PVD Basic Principles

The basic principles of physical vapor deposition technology can be divided into three process steps:

(1) Gasification of the plating material: that is, the plating material is evaporated, dissimilar, or sputtered.

(2) Migration of plating atoms, molecules or ions: a variety of reactions occurs after the collision of atoms, molecules or ions.

(3) The plating atoms, molecules or ions are deposited on the substrate.

PVD Advantages

1. Good Durability. Compared with other coatings, for example, electroplating, PVD coatings are sometimes harder and more resistant to corrosion.

2. Wide Application. Nearly all types of inorganic and some organic coating materials can be used on many groups of substrates and surfaces using a wide variety of finishes.

3. Environmentally friendly. Since the process of PVD Coating happens in a vacuum environment, it is more environmentally friendly than other traditional coating techniques such as electroplating and painting.

4. Convenient cleaning: You can save (reduce) the time and cost of cleaning and polishing general copper (gold) products, and a soft cloth or glass cleaner is sufficient to clean the PVD film.

5. High quality and multiple choices: The PVD film has a wide variety of colors, and the surface is fine and smooth, rich in metallic luster, and never fades. Common colors are golden yellow (TiN), bright silver (CrN), purple (TiAlN) and so on.

PVD Applications

The physical vapor deposition technology is simple, environmentally friendly, non-polluting, less consumable, uniform and compact, and strong in binding to the substrate.
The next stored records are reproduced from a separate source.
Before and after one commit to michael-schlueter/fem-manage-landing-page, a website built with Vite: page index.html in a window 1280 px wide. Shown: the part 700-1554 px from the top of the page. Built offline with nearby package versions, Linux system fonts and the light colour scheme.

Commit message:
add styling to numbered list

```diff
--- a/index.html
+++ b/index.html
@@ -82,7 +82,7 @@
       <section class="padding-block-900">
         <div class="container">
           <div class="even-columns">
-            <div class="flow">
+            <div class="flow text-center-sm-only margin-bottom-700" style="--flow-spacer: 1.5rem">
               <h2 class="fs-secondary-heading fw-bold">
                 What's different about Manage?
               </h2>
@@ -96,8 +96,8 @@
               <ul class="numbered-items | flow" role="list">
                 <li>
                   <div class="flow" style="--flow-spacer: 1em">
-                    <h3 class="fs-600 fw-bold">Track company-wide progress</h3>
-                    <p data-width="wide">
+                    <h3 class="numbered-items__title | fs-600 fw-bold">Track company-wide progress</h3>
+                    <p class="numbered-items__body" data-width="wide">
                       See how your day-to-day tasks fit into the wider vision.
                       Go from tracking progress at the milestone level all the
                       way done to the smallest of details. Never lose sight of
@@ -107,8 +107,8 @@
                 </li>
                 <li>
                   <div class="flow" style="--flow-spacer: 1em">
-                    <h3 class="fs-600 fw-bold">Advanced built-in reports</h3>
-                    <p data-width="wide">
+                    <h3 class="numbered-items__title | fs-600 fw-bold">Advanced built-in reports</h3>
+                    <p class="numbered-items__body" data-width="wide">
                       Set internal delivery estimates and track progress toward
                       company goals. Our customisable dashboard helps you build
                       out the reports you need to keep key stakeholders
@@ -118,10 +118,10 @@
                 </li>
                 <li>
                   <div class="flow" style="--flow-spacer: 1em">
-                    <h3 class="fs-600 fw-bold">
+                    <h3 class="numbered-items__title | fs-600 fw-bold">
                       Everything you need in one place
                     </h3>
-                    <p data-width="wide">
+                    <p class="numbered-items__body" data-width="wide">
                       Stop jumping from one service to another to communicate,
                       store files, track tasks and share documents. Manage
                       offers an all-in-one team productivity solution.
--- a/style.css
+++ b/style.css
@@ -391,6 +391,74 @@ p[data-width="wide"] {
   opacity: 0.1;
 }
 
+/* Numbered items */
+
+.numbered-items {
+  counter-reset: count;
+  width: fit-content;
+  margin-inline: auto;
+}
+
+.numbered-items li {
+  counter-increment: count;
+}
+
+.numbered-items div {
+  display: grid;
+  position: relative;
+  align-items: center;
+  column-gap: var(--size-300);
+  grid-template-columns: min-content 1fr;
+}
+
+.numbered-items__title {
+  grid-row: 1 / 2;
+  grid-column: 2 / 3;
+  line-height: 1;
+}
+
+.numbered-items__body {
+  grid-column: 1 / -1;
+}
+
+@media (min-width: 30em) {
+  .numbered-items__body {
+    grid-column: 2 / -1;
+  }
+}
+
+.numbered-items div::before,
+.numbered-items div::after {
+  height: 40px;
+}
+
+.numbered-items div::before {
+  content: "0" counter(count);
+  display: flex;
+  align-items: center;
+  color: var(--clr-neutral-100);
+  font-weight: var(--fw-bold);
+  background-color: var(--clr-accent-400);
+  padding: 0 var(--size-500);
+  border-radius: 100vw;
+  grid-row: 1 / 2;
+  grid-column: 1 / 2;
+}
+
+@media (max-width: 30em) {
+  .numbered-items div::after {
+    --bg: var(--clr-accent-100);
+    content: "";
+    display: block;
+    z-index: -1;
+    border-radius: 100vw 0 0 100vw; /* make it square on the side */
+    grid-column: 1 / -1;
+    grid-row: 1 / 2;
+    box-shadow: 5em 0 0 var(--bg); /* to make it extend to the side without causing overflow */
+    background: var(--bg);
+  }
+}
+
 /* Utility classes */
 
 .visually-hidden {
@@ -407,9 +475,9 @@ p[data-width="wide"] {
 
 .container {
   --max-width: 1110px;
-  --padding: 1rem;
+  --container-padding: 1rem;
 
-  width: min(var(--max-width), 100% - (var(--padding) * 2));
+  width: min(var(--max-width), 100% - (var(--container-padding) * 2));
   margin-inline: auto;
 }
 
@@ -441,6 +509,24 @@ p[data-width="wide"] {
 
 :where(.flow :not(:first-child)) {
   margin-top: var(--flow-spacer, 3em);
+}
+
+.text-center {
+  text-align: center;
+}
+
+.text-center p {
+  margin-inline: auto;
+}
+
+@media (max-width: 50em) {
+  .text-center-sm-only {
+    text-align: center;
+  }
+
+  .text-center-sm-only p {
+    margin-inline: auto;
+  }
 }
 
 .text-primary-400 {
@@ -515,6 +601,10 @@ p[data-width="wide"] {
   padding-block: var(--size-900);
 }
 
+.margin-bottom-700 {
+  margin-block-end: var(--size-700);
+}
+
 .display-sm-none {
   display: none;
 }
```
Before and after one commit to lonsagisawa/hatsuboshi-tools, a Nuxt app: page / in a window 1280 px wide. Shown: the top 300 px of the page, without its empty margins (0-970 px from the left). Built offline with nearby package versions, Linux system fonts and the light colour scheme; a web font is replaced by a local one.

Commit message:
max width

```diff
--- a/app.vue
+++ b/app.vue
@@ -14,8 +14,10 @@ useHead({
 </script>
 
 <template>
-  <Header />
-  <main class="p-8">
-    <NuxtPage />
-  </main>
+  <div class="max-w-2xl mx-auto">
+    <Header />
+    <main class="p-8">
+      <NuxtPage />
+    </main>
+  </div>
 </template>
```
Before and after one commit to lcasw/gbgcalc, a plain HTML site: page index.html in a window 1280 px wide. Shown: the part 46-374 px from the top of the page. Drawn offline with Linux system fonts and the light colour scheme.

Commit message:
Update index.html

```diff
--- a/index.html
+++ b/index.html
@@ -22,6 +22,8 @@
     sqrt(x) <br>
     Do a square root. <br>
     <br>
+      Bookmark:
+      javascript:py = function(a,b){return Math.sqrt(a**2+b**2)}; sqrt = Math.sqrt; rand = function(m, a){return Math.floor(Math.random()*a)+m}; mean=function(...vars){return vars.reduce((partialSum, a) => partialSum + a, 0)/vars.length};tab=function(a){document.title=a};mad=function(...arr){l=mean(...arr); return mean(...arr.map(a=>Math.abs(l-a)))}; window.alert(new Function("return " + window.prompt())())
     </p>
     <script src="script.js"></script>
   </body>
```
PVD technology is widely used in the processing of door and window hardware, lamps, jewelry, handicrafts, and other decorative products. PVD is now quite popular in the hardware field, and many of the world’s leading hardware manufacturers have begun to develop PVD products and mass production.

PVD Coating Colors

PVD can coat gold, brass, rose gold, silver white, black, smoky, copper, brown, purple, blue, burgundy, bronze and other colors on stainless steel, copper, zinc alloy and other metals. There are many choices and the price is affordable, compared to pure gold or other pure metals.

PVD Coating Colors

PVD vs. CVD: What’s the Difference?

Physical vapor deposition (PVD) is a widely used thin film fabrication technique. When it comes to this phrase, many people compare it to chemical vapor deposition (CVD). Although the two phrases literally differ by only one word, the difference between them is actually great.

Physical vapor deposition uses physical methods, that is, the transformation of the three states of the substance (gaseous, solid, liquid), so no new substances are produced during the manufacturing process; chemical vapor deposition involves chemical reactions, including the consumption of old materials and the production of new substances. It can be seen that physical vapor deposition has almost no pollution, so in the current “environmentally-friendly” society, physical vapor deposition is increasingly favored by people.

Stanford Advanced Materials (SAM) Corporation is a global evaporation material and sputtering target manufacturing company. We provide metals, alloys, oxides and ceramic materials of high quality and at a competitive price. And we regularly update industrial knowledge and news on our website. If you are interested, please visit https://www.sputtertargets.net/ for more information.


About the author

Julissa Green graduated from the University of Texas studying applied chemistry. She started her journalism life as a chemistry specialist in Stanford Advanced Materials (SAM) since 2016 and she has been fascinated by this fast growing industry ever since. If you have any particular topics of interest, or you have any questions, you can reach her at julissa@samaterials.com.